Muslim disputes should be settled through Islamic law. In case of necessity in non-Muslim countries, they can put their disputes to civil courts but it is forbidden to take something that is not rightfully.  

Putting Disputes to non-Islamic Courts

Similar Questions

  • Seeking judgement through the civil judicial system;
  • Making pleas before civil courts;
  • Putting disputes to courts of non-Muslim countries.

The Issue

Outside Muslim countries, when disputes arise between Muslims, or between them and non-Muslims, such disputes are put before courts that administer man-made laws.


The basic principle is that disputes should be put before a legal system that implements Islamic law. Seeking judgement under any other law is unlawful except where there is no approved alternative that is able to remove injustice and give people their rights. In this case, the disputant should believe that such courts are non-Islamic and if their judgement gives him something that is not rightfully his, it is forbidden for him to take it. It is a duty of Muslim communities to endeavour to settle their disputes within Islamic law. They should seek through the legal channels to persuade the governments of the countries they live in to enable them to put their own disputes to tribunals that administer Islamic law, particularly in questions relating to personal and family law.

This ruling is expressed in Decision 8-5 of the Assembly of Muslim Jurists of America and Decision 91-8/9 of the International Islamic  Fiqh Academy. It is also the ruling of the Permanent Committee for Research and Fatwa and was endorsed by the late Shaikh Muhammad ibn Uthaymeen, the late Shaikh Abd al-Razzaq Afeefi and several other scholars.


Dispute settlement must be through the Islamic judicial system, as made clear in many religious texts such as the Qur’anic verses:

‘But no, by your Lord! They do not really believe unless they make you judge in all disputes between them, and then find in their hearts no bar to an acceptance of your decisions and give themselves up in total submission.’ (4: 65)

(4: 65)

‘Believers, obey God and obey the Messenger and those from among you who have been entrusted with authority. If you are in dispute over anything, refer it to God and the Messenger if you truly believe in God and the Last Day. This is the best [for you], and most suitable for final determination.’

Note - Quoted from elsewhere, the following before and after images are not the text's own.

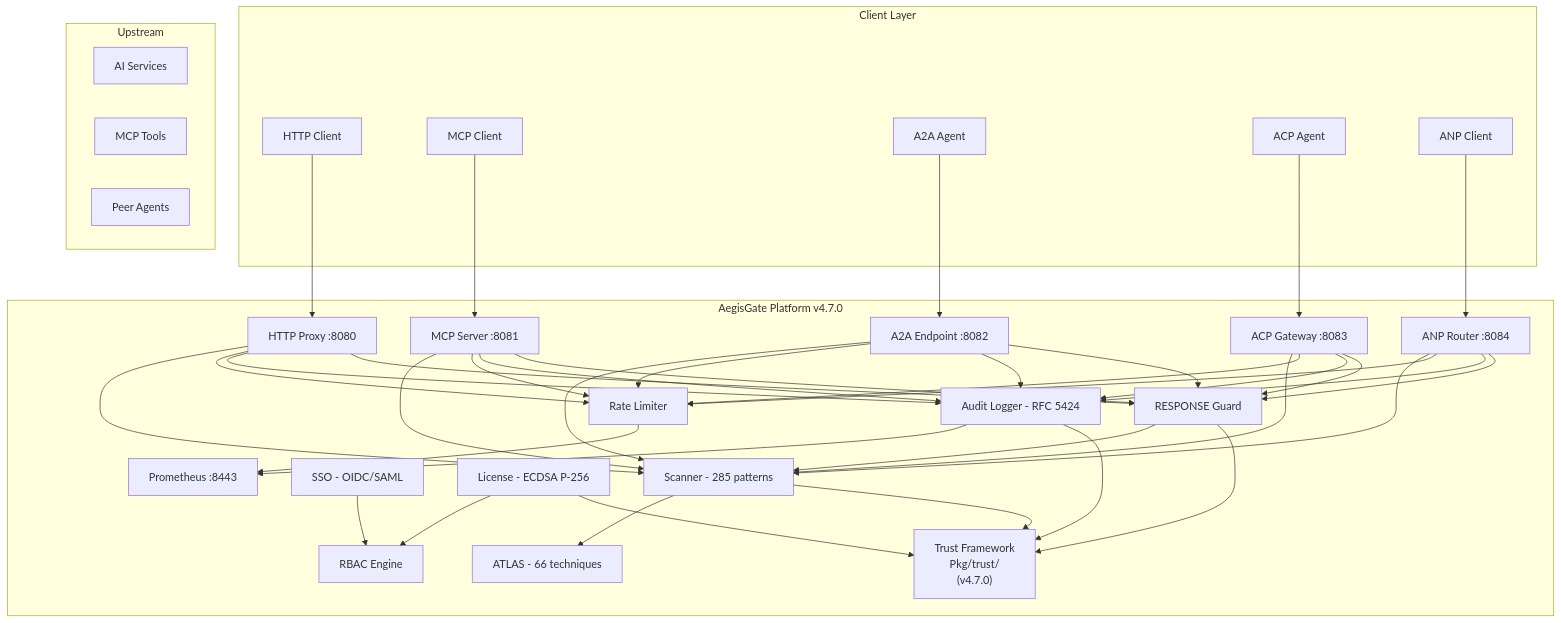
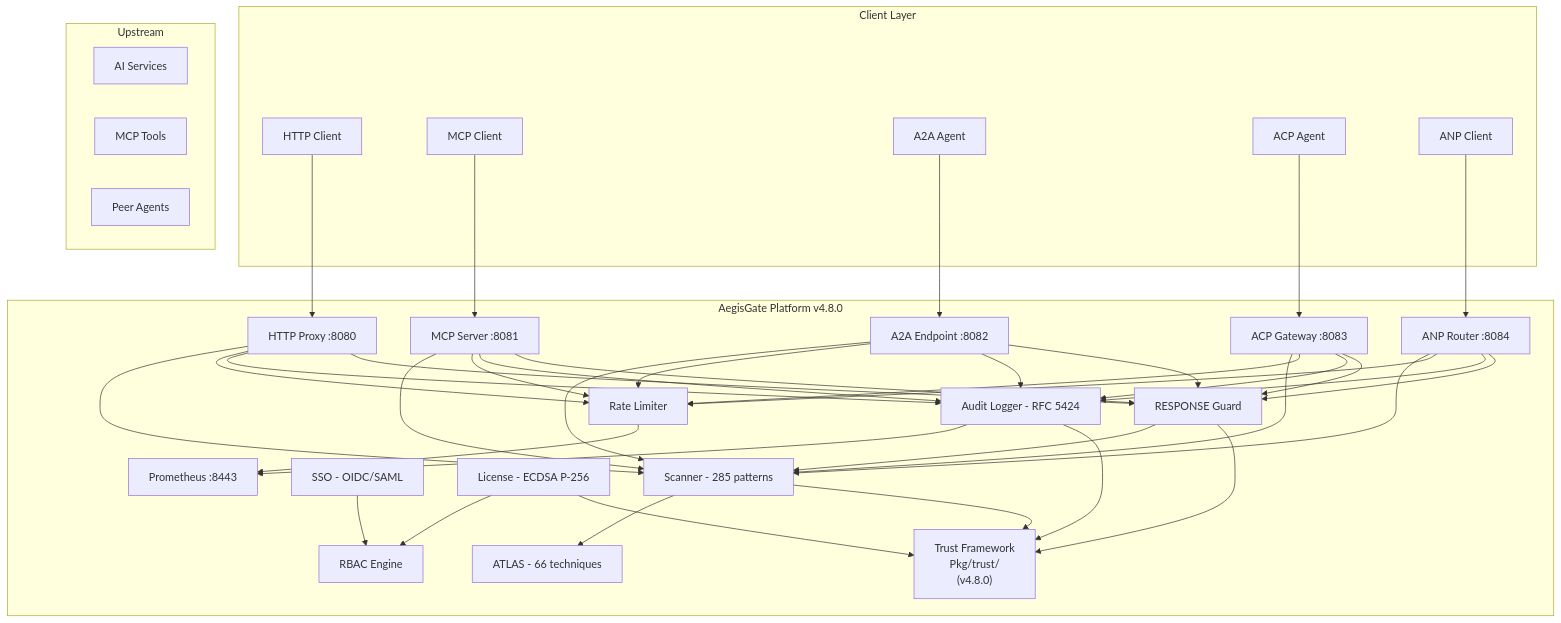
One commit to aegisgatesecurity/aegisgate-site changed the diagram in content/tech.md. Above: the diagram before and after it, drawn with Mermaid. The commit also changed other lines of this file and 47 other files, not shown here.

```diff
--- a/content/tech.md
+++ b/content/tech.md
@@ -12,61 +12,61 @@
 {{< mermaid >}}
 flowchart TB
     subgraph Client["Client Layer"]
         A["HTTP Client"]
         B["MCP Client"]
         C["A2A Agent"]
         D["ACP Agent"]
         E["ANP Client"]
     end
 
-    subgraph AegisGate["AegisGate Platform v4.7.0"]
+    subgraph AegisGate["AegisGate Platform v4.8.0"]
         G["HTTP Proxy :8080"]
         H["MCP Server :8081"]
         I["A2A Endpoint :8082"]
         J["ACP Gateway :8083"]
         K["ANP Router :8084"]
         L["RESPONSE Guard"]
-        TR["Trust Framework\nPkg/trust/\n(v4.7.0)"]
+        TR["Trust Framework\nPkg/trust/\n(v4.8.0)"]
 
         M["Scanner - 285 patterns"]
         N["ATLAS - 66 techniques"]
         O["Rate Limiter"]
         P["Audit Logger - RFC 5424"]
 
         Q["SSO - OIDC/SAML"]
         R["RBAC Engine"]
         S["License - ECDSA P-256"]
 
         T["Prometheus :8443"]
     end
 
     subgraph Upstream["Upstream"]
         U["AI Services"]
         V["MCP Tools"]
         W["Peer Agents"]
     end
 
     A --> G
     B --> H
     C --> I
     D --> J
     E --> K
 
     G --> M & O & P & L
     H --> M & O & P & L
     I --> M & O & P & L
     J --> M & O & P & L
     K --> M & O & P & L
 
     M --> N
     L --> M
     O --> T
     P --> T
     Q --> R
     S --> R
 
     M --> TR
     L --> TR
     P --> TR
     S --> TR
 {{< /mermaid >}}
```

(4: 59)

All evidence regarding relaxing prohibitions to remove harm and address necessity indicate that putting disputes to courts administering man-made laws is permissible only in case of necessity when there are no courts to judge according to Islamic law. Necessity is limited to what is needful and may not be expanded or taken beyond its limits.

Putting disputes to civil courts in a case of necessity is similar to putting one’s grievance to the police in order to obtain one’s rights.


  • Decisions by the Assembly of Muslim Jurists of America.
  • Decisions of the International Islamic Fiqh Academy.
  • Fatawa by The Permanent Committee for Research and Fatwa.
  • Fatawa al-Aqaliyyat al-Muslimah, by a group of scholars.
  • Fatawa and essays by Shaikh Abd al-Razzaq Afeefi.
  • Mut’ib al-Qahtani (ed.), Is'af al-Mughtaribin bi Fatawa al-'Ulama’ al-Rabbaniyyin.
  • Khalid Abd al-Qadir, Fiqh al-Aqaliyyat al-Muslimah.
  • ‘International Arbitration and Dispute Settlement from the Islamic Perspective’: paper submitted to the ninth session of the European Council for Fatwa and Research held in Paris, France.
  • Salah Abd al-Razzaq, Al-Aqaliyyat al-Muslimah fi al-Gharb: Qadaya Fiqhiyyah wa Humum Thaqafiyyah.
  • Waleed al-Mineesi, ‘The Permissible and the Forbidden in Judicial Work in non-Muslim Countries’: a paper presented to the fifth annual convention of the Assembly of Muslim Jurists of America, held in Manama, Bahrain.